▸ **ABOUT THIS TASK**
Write out all of the data exactly as it appears.

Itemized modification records
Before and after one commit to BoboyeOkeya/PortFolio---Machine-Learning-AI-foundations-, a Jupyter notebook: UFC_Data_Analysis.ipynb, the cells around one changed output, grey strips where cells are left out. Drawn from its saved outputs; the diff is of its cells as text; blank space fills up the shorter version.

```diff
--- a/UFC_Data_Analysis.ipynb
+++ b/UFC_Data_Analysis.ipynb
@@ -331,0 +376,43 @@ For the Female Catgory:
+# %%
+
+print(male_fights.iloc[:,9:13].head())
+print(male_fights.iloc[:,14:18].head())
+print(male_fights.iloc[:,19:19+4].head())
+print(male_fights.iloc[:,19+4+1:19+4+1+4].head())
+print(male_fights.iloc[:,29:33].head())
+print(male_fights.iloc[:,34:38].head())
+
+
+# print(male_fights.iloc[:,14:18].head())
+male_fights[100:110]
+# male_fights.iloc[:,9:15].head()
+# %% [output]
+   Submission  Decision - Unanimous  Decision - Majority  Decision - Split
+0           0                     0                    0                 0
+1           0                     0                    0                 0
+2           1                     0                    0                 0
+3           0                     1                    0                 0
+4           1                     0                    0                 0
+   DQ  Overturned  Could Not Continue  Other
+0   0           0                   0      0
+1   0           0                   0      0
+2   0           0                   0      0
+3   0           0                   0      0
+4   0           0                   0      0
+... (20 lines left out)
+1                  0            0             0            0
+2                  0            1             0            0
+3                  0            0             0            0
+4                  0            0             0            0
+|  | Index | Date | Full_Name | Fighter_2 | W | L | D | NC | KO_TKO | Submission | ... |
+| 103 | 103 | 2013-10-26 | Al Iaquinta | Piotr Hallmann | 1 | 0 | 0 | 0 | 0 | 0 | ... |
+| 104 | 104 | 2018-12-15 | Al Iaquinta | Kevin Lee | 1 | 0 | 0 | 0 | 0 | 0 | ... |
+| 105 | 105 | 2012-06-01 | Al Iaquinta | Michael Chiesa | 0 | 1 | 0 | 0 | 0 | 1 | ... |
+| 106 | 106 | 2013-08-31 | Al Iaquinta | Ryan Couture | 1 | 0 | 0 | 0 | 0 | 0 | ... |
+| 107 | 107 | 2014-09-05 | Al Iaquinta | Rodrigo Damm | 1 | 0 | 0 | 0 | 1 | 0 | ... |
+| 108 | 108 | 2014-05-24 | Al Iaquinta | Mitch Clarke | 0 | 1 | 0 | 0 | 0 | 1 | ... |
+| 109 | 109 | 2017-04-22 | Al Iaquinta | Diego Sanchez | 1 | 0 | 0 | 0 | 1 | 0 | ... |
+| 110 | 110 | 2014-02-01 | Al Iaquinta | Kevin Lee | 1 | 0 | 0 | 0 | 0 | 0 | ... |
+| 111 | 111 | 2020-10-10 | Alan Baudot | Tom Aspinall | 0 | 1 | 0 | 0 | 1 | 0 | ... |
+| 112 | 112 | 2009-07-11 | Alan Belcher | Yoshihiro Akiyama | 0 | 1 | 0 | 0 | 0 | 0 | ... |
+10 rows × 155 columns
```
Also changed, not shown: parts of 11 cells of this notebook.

▸ **RESPONSE AREA**
Before and after one commit to BoboyeOkeya/PortFolio---Machine-Learning-AI-foundations-, a Jupyter notebook: UFC_Data_Analysis.ipynb, the cells around one changed output, grey strips where cells are left out. Drawn from its saved outputs; the diff is of its cells as text; blank space fills up the shorter version.

```diff
--- a/UFC_Data_Analysis.ipynb
+++ b/UFC_Data_Analysis.ipynb
@@ -331,0 +376,43 @@ For the Female Catgory:
+# %%
+
+print(male_fights.iloc[:,9:13].head())
+print(male_fights.iloc[:,14:18].head())
+print(male_fights.iloc[:,19:19+4].head())
+print(male_fights.iloc[:,19+4+1:19+4+1+4].head())
+print(male_fights.iloc[:,29:33].head())
+print(male_fights.iloc[:,34:38].head())
+
+
+# print(male_fights.iloc[:,14:18].head())
+male_fights[100:110]
+# male_fights.iloc[:,9:15].head()
+# %% [output]
+   Submission  Decision - Unanimous  Decision - Majority  Decision - Split
+0           0                     0                    0                 0
+1           0                     0                    0                 0
+2           1                     0                    0                 0
+3           0                     1                    0                 0
+4           1                     0                    0                 0
+   DQ  Overturned  Could Not Continue  Other
+0   0           0                   0      0
+1   0           0                   0      0
+2   0           0                   0      0
+3   0           0                   0      0
+4   0           0                   0      0
+... (20 lines left out)
+1                  0            0             0            0
+2                  0            1             0            0
+3                  0            0             0            0
+4                  0            0             0            0
+|  | Index | Date | Full_Name | Fighter_2 | W | L | D | NC | KO_TKO | Submission | ... |
+| 103 | 103 | 2013-10-26 | Al Iaquinta | Piotr Hallmann | 1 | 0 | 0 | 0 | 0 | 0 | ... |
+| 104 | 104 | 2018-12-15 | Al Iaquinta | Kevin Lee | 1 | 0 | 0 | 0 | 0 | 0 | ... |
+| 105 | 105 | 2012-06-01 | Al Iaquinta | Michael Chiesa | 0 | 1 | 0 | 0 | 0 | 1 | ... |
+| 106 | 106 | 2013-08-31 | Al Iaquinta | Ryan Couture | 1 | 0 | 0 | 0 | 0 | 0 | ... |
+| 107 | 107 | 2014-09-05 | Al Iaquinta | Rodrigo Damm | 1 | 0 | 0 | 0 | 1 | 0 | ... |
+| 108 | 108 | 2014-05-24 | Al Iaquinta | Mitch Clarke | 0 | 1 | 0 | 0 | 0 | 1 | ... |
+| 109 | 109 | 2017-04-22 | Al Iaquinta | Diego Sanchez | 1 | 0 | 0 | 0 | 1 | 0 | ... |
+| 110 | 110 | 2014-02-01 | Al Iaquinta | Kevin Lee | 1 | 0 | 0 | 0 | 0 | 0 | ... |
+| 111 | 111 | 2020-10-10 | Alan Baudot | Tom Aspinall | 0 | 1 | 0 | 0 | 1 | 0 | ... |
+| 112 | 112 | 2009-07-11 | Alan Belcher | Yoshihiro Akiyama | 0 | 1 | 0 | 0 | 0 | 0 | ... |
+10 rows × 155 columns
```
Also changed, not shown: parts of 11 cells of this notebook.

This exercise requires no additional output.